Tim Leeds Havre Daily News firstname.lastname@example.org
Nearly 30 people were waiting in the Havre Amtrak station Friday for the eastbound Empire Builder to roll in about 1:30 p.m., reflecting the statistics: ridership on Amtrak is up this year, with the number of people boarding the Empire Builder up almost 4 percent over last year’s figures. “It’s well above the average for the overnight trains,” said Marc Magliari, Amtrak spokesman out of Chicago. People waiting to board the train Friday said they chose the train for many reasons, including convenience for some, it was the only reasonable alternative they had for their trip.
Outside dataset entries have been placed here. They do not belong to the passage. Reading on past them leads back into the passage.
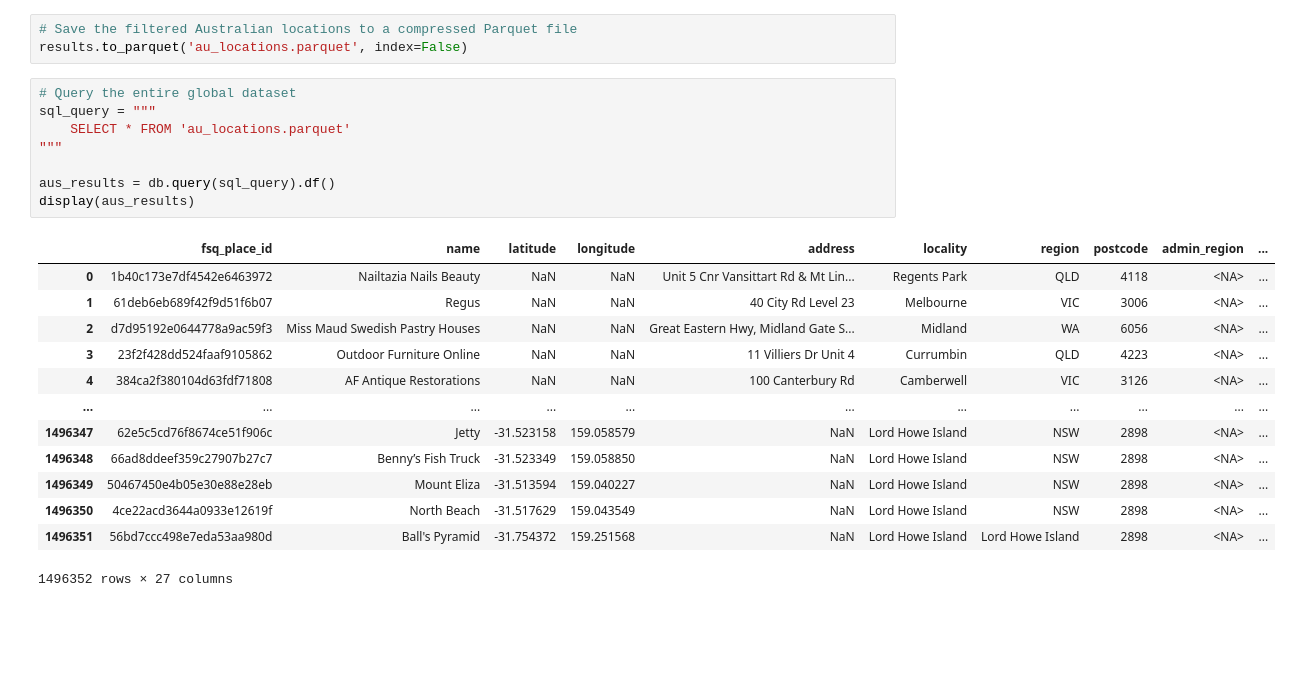
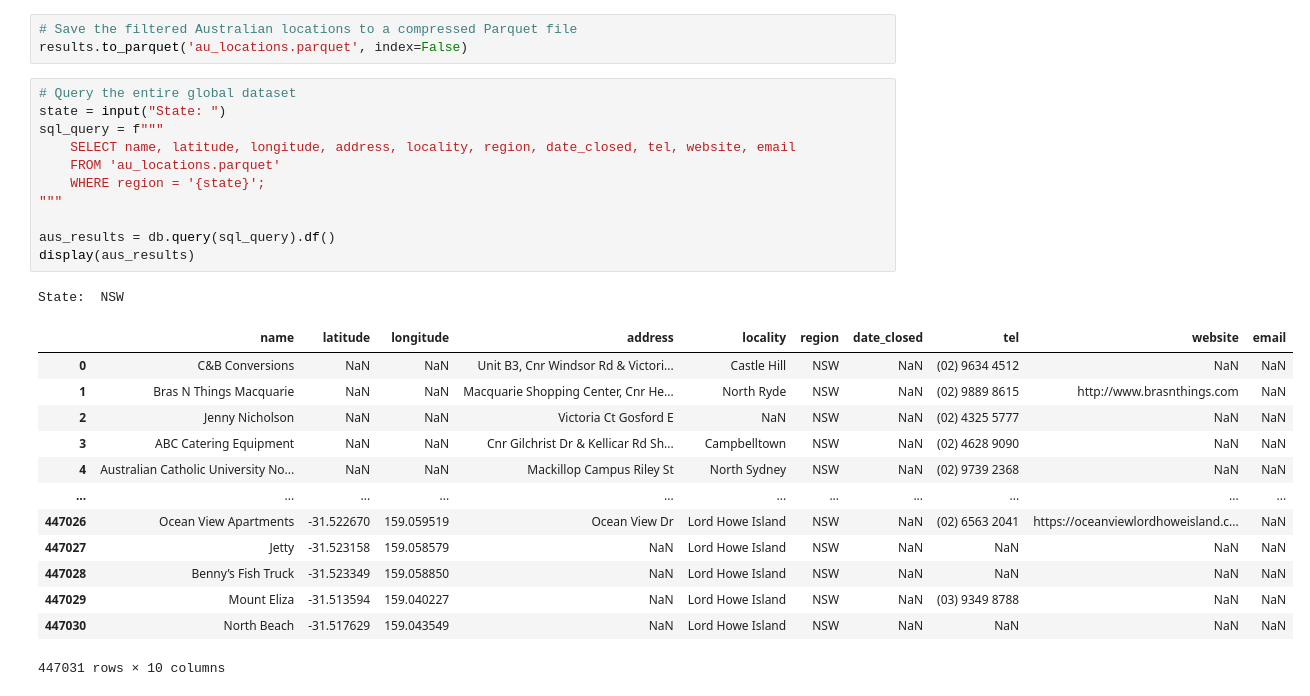
Before and after one commit to aleksej-stevanovic/data-hackathon, a Jupyter notebook: main.ipynb, the cells around one changed output. Cells and saved outputs as stored; diff of their text form; blank space fills up the shorter version.

Commit message:
feat: allowed searching through AUS dataset via state

```diff
--- a/main.ipynb
+++ b/main.ipynb
@@ -39,23 +39,27 @@ results = db.query(sql_query).df()
 results.to_parquet('au_locations.parquet', index=False)
 # %%
 # Query the entire global dataset
-sql_query = """
-    SELECT * FROM 'au_locations.parquet'
+state = input("State: ")
+sql_query = f"""
+    SELECT name, latitude, longitude, address, locality, region, date_closed, tel, website, email
+    FROM 'au_locations.parquet'
+    WHERE region = '{state}';
 """
 
 aus_results = db.query(sql_query).df()
 display(aus_results)
 # %% [output]
+State:  NSW
-|  | fsq_place_id | name | latitude | longitude | address | locality | region | postcode | admin_region | ... |
-| 0 | 1b40c173e7df4542e6463972 | Nailtazia Nails Beauty | NaN | NaN | Unit 5 Cnr Vansittart Rd & Mt Lin... | Regents Park | QLD | 4118 | <NA> | ... |
-| 1 | 61deb6eb689f42f9d51f6b07 | Regus | NaN | NaN | 40 City Rd Level 23 | Melbourne | VIC | 3006 | <NA> | ... |
-| 2 | d7d95192e0644778a9ac59f3 | Miss Maud Swedish Pastry Houses | NaN | NaN | Great Eastern Hwy, Midland Gate S... | Midland | WA | 6056 | <NA> | ... |
-| 3 | 23f2f428dd524faaf9105862 | Outdoor Furniture Online | NaN | NaN | 11 Villiers Dr Unit 4 | Currumbin | QLD | 4223 | <NA> | ... |
-| 4 | 384ca2f380104d63fdf71808 | AF Antique Restorations | NaN | NaN | 100 Canterbury Rd | Camberwell | VIC | 3126 | <NA> | ... |
+|  | name | latitude | longitude | address | locality | region | date_closed | tel | website | email |
+| 0 | C&B Conversions | NaN | NaN | Unit B3, Cnr Windsor Rd & Victori... | Castle Hill | NSW | NaN | (02) 9634 4512 | NaN | NaN |
+| 1 | Bras N Things Macquarie | NaN | NaN | Macquarie Shopping Center, Cnr He... | North Ryde | NSW | NaN | (02) 9889 8615 | http://www.brasnthings.com | NaN |
+| 2 | Jenny Nicholson | NaN | NaN | Victoria Ct Gosford E | NaN | NSW | NaN | (02) 4325 5777 | NaN | NaN |
+| 3 | ABC Catering Equipment | NaN | NaN | Cnr Gilchrist Dr & Kellicar Rd Sh... | Campbelltown | NSW | NaN | (02) 4628 9090 | NaN | NaN |
+| 4 | Australian Catholic University No... | NaN | NaN | Mackillop Campus Riley St | North Sydney | NSW | NaN | (02) 9739 2368 | NaN | NaN |
 | ... | ... | ... | ... | ... | ... | ... | ... | ... | ... | ... |
-| 1496347 | 62e5c5cd76f8674ce51f906c | Jetty | -31.523158 | 159.058579 | NaN | Lord Howe Island | NSW | 2898 | <NA> | ... |
-| 1496348 | 66ad8ddeef359c27907b27c7 | Benny’s Fish Truck | -31.523349 | 159.058850 | NaN | Lord Howe Island | NSW | 2898 | <NA> | ... |
-| 1496349 | 50467450e4b05e30e88e28eb | Mount Eliza | -31.513594 | 159.040227 | NaN | Lord Howe Island | NSW | 2898 | <NA> | ... |
-| 1496350 | 4ce22acd3644a0933e12619f | North Beach | -31.517629 | 159.043549 | NaN | Lord Howe Island | NSW | 2898 | <NA> | ... |
-| 1496351 | 56bd7ccc498e7eda53aa980d | Ball's Pyramid | -31.754372 | 159.251568 | NaN | Lord Howe Island | Lord Howe Island | 2898 | <NA> | ... |
+| 447026 | Ocean View Apartments | -31.522670 | 159.059519 | Ocean View Dr | Lord Howe Island | NSW | NaN | (02) 6563 2041 | https://oceanviewlordhoweisland.c... | NaN |
+| 447027 | Jetty | -31.523158 | 159.058579 | NaN | Lord Howe Island | NSW | NaN | NaN | NaN | NaN |
+| 447028 | Benny’s Fish Truck | -31.523349 | 159.058850 | NaN | Lord Howe Island | NSW | NaN | NaN | NaN | NaN |
+| 447029 | Mount Eliza | -31.513594 | 159.040227 | NaN | Lord Howe Island | NSW | NaN | (03) 9349 8788 | NaN | NaN |
+| 447030 | North Beach | -31.517629 | 159.043549 | NaN | Lord Howe Island | NSW | NaN | NaN | NaN | NaN |
-1496352 rows × 27 columns
+447031 rows × 10 columns
```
Lorraine Malm and her son, Matthew Malm, had driven to Havre from Medicine Hat, Alberta, to board the train on route to meet family in Grand Forks, N.D. She said that her other options are to board a flight with several stops and plane changes en route to Minot or drive the entire distance. “This is the only way to get there easily,” Malm said. “ This just rolls into Grand Forks, it’s very easy.” She added that she has family in Whitefish and Spokane, and is considering riding the Empire Builder to those destinations as well. Jerry Jones of Janesville, Wis., said he not only rides the train, he thinks the service should be expanded. “I do feel it’s very important,” Jones said. “I think there should be more of it.” This is the third time Jones rode has ridden the train to Havre, where he meets some friends from Oregon and spends time with them in north-central Montana. Jones said the train had more riders this time than his last two trips. “I think the gas prices might be part of that,” he added. Prices in Havre this morning were about $3.12 a gallon for regular unleaded gasoline. Magliari said the National Railroad Passenger Corporation, known as Amtrak, is again facing the budgeting session in the U. S. Congress to see how much money it will have to operate next year. According to data from Amtrak, the passenger railroad system has not received the amount it requested in its budget since 2000 for the 2006 fiscal year, Amtrak requested more than $1.8 billion dollars and the Bush administration requested no funding. Congress appropriated slightly more than $1.3 billion for the passenger rail corporation that year. Montana’s members of Congress said they will fight to make sure Amtrak gets enough funding to keep rolling. “The Empire Builder is critically important for thousands of folks along the Hi-Line, from Wolf Point to Whitefish and every point in between,” said Sen. Jon Tester, a democrat who farms near Big Sandy. “The fact that the president wants to cut funding for Amtrak shows what a real disconnect there is between his administration and rural Montana.” Montana’s senior senator, democrat Max Baucus, made similar comments. “The Empire Builder is the lifeline to folks along the H-Line it’s the engine that drives the economy,” he said. “ Every year we have to fight to ensure Amtrak gets the funding it needs and deserves and I’ll continue to work to secure those vital dollars again this year.” Bridger Pierce, a spokesman for Montana’s sole representative, Republican Denny Rehberg, this morning said Rehberg will again try to make sure Amtrak gets the funding it needs. “We have been pretty successful in getting funding the last few years,” he added. The issue came to a head in 2002 when Amtrak President George Warrington said that unless Amtrak received the full $1.2 billion it requested for its budget, it would start eliminating some long-distance passenger service. He later resigned and was replaced by David Gunn, who said the company would not eliminate part of its service. If it ran out of money, he said, it would shut down entirely. Closure of Amtrak was averted in June of 2002 when the federal government guaranteed loans and appropriated extra money to keep the passenger rail service solvent. Since then, the congressional appropriations have ranged from $1.1 billion to $1.3 billion, less than Amtrak requested but significantly more than the administration’s request in those years. Amtrak’s President Alex Kummant told Congress this month that the passenger rail corporation still needs to improve its infrastructure, specifically for improvements in intercity corridors such as those in the northeast. Magliari said Amtrak is confident it will receive enough funding to continue through the next fiscal year, starting Oct. 1. “There is plenty of optimism that the company will receive adequate funding,” he said. “We can’t do some of the capital work as fast as we would like or some of the expansions but we certainly will be able to operate the Empire Builder.” While a couple of overnight routes have had a greater percentage increase in passengers, the Empire Builder has had a greater increase, through May, than most routes. More than 310,000 people rode the Empire Builder, which runs from Chicago to Seattle and Portland on the West Coast, from October through May. That is an increase of 3.9 percent over last year’s ridership for that period. Magliari said the average increase for passenger trains was 1.7 percent, with the company average at 1.5 percent. Information from the Associated Press was used in this story.